Work through the records that follow and return each line containing the word "text".

Edit tracking data:
****************

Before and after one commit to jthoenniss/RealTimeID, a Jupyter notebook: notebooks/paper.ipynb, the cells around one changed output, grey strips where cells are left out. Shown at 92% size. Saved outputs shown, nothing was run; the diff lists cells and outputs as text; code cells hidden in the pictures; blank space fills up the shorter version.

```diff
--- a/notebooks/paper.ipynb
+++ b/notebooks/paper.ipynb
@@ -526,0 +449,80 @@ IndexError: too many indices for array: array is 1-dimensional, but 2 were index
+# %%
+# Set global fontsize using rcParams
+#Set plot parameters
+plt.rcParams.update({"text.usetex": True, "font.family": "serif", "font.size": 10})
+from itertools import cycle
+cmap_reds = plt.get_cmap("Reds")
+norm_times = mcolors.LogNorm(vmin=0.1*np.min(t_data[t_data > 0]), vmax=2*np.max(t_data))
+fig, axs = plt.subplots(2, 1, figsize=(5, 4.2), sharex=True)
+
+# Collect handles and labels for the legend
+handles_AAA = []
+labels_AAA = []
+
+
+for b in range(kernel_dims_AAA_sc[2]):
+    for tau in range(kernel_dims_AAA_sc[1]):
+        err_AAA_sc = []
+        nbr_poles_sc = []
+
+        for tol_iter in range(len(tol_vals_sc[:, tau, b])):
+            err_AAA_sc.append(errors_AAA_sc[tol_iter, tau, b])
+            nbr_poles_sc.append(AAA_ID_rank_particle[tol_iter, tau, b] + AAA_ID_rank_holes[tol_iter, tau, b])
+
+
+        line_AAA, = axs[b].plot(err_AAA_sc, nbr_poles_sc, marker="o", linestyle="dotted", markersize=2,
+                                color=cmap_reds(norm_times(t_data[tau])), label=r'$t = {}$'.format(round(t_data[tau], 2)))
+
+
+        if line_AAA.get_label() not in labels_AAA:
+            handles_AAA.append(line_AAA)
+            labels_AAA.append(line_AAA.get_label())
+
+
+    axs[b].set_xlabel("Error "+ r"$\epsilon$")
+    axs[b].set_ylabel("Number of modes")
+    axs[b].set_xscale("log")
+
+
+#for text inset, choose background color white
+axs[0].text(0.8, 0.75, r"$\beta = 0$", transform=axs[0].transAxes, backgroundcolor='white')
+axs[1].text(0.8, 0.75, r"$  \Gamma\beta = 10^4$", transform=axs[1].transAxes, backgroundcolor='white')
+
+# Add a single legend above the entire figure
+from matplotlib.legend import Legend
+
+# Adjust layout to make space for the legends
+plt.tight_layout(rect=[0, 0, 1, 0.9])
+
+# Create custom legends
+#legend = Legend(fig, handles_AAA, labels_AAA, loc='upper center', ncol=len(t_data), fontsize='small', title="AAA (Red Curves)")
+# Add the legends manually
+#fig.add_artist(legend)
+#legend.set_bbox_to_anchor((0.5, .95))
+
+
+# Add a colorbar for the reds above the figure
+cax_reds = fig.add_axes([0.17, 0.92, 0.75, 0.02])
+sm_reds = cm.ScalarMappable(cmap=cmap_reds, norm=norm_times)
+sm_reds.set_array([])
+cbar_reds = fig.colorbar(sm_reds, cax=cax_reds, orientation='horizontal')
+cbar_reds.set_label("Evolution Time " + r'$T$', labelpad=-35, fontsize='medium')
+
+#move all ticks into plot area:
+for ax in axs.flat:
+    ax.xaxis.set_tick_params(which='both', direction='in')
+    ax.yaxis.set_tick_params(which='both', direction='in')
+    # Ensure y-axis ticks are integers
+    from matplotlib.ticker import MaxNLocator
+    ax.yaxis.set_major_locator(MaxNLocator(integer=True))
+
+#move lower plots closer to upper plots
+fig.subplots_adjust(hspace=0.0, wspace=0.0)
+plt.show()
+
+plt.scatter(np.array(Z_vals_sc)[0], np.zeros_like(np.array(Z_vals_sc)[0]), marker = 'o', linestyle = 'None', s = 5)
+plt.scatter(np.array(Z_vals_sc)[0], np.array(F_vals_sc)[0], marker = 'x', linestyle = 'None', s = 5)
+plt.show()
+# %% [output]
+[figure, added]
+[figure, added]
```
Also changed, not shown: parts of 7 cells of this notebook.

****************

Result below:
Before and after one commit to jthoenniss/RealTimeID, a Jupyter notebook: notebooks/paper.ipynb, the cells around one changed output, grey strips where cells are left out. Shown at 92% size. Saved outputs shown, nothing was run; the diff lists cells and outputs as text; code cells hidden in the pictures; blank space fills up the shorter version.
+plt.rcParams.update({"text.usetex": True, "font.family": "serif", "font.size": 10})
+#for text inset, choose background color white
+axs[0].text(0.8, 0.75, r"$\beta = 0$", transform=axs[0].transAxes, backgroundcolor='white')
+axs[1].text(0.8, 0.75, r"$  \Gamma\beta = 10^4$", transform=axs[1].transAxes, backgroundcolor='white')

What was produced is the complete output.